* [Your task] With nothing left out, give the data back exactly.

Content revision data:
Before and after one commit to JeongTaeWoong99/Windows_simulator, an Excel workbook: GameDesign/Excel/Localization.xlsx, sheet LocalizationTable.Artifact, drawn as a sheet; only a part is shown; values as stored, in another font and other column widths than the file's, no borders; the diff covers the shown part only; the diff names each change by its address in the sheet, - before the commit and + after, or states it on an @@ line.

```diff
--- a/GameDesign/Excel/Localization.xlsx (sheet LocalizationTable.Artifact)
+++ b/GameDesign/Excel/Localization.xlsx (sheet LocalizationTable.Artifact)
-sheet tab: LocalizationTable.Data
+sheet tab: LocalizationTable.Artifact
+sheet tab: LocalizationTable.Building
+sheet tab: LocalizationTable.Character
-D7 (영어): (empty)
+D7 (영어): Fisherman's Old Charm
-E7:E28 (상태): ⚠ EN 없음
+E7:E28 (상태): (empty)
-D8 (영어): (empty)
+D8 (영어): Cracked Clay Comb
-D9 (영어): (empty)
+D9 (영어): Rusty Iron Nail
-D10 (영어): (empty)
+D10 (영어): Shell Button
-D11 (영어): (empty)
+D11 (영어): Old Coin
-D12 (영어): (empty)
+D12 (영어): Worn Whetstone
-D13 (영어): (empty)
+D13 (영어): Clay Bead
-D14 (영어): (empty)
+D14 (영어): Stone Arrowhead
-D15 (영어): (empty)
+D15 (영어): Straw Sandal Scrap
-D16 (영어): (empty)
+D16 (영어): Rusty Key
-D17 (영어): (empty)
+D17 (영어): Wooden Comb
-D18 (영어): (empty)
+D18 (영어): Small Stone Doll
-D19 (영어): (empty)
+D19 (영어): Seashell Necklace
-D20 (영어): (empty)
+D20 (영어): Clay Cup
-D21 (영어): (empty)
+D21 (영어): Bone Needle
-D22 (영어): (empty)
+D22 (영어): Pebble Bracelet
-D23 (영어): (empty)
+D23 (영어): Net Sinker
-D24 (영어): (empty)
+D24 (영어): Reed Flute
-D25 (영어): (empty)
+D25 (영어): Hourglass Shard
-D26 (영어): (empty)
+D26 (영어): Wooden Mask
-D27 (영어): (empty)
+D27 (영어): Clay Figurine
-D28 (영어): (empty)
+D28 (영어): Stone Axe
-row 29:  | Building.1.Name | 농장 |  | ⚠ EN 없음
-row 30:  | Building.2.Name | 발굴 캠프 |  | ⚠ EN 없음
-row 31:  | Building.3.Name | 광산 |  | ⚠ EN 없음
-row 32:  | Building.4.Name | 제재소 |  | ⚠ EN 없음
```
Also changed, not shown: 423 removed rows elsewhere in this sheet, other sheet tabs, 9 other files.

* [Answer for the task]
Before and after one commit to JeongTaeWoong99/Windows_simulator, an Excel workbook: GameDesign/Excel/Localization.xlsx, sheet LocalizationTable.Artifact, drawn as a sheet; only a part is shown; values as stored, in another font and other column widths than the file's, no borders; the diff covers the shown part only; the diff names each change by its address in the sheet, - before the commit and + after, or states it on an @@ line.

```diff
--- a/GameDesign/Excel/Localization.xlsx (sheet LocalizationTable.Artifact)
+++ b/GameDesign/Excel/Localization.xlsx (sheet LocalizationTable.Artifact)
-sheet tab: LocalizationTable.Data
+sheet tab: LocalizationTable.Artifact
+sheet tab: LocalizationTable.Building
+sheet tab: LocalizationTable.Character
-D7 (영어): (empty)
+D7 (영어): Fisherman's Old Charm
-E7:E28 (상태): ⚠ EN 없음
+E7:E28 (상태): (empty)
-D8 (영어): (empty)
+D8 (영어): Cracked Clay Comb
-D9 (영어): (empty)
+D9 (영어): Rusty Iron Nail
-D10 (영어): (empty)
+D10 (영어): Shell Button
-D11 (영어): (empty)
+D11 (영어): Old Coin
-D12 (영어): (empty)
+D12 (영어): Worn Whetstone
-D13 (영어): (empty)
+D13 (영어): Clay Bead
-D14 (영어): (empty)
+D14 (영어): Stone Arrowhead
-D15 (영어): (empty)
+D15 (영어): Straw Sandal Scrap
-D16 (영어): (empty)
+D16 (영어): Rusty Key
-D17 (영어): (empty)
+D17 (영어): Wooden Comb
-D18 (영어): (empty)
+D18 (영어): Small Stone Doll
-D19 (영어): (empty)
+D19 (영어): Seashell Necklace
-D20 (영어): (empty)
+D20 (영어): Clay Cup
-D21 (영어): (empty)
+D21 (영어): Bone Needle
-D22 (영어): (empty)
+D22 (영어): Pebble Bracelet
-D23 (영어): (empty)
+D23 (영어): Net Sinker
-D24 (영어): (empty)
+D24 (영어): Reed Flute
-D25 (영어): (empty)
+D25 (영어): Hourglass Shard
-D26 (영어): (empty)
+D26 (영어): Wooden Mask
-D27 (영어): (empty)
+D27 (영어): Clay Figurine
-D28 (영어): (empty)
+D28 (영어): Stone Axe
-row 29:  | Building.1.Name | 농장 |  | ⚠ EN 없음
-row 30:  | Building.2.Name | 발굴 캠프 |  | ⚠ EN 없음
-row 31:  | Building.3.Name | 광산 |  | ⚠ EN 없음
-row 32:  | Building.4.Name | 제재소 |  | ⚠ EN 없음
```
Also changed, not shown: 423 removed rows elsewhere in this sheet, other sheet tabs, 9 other files.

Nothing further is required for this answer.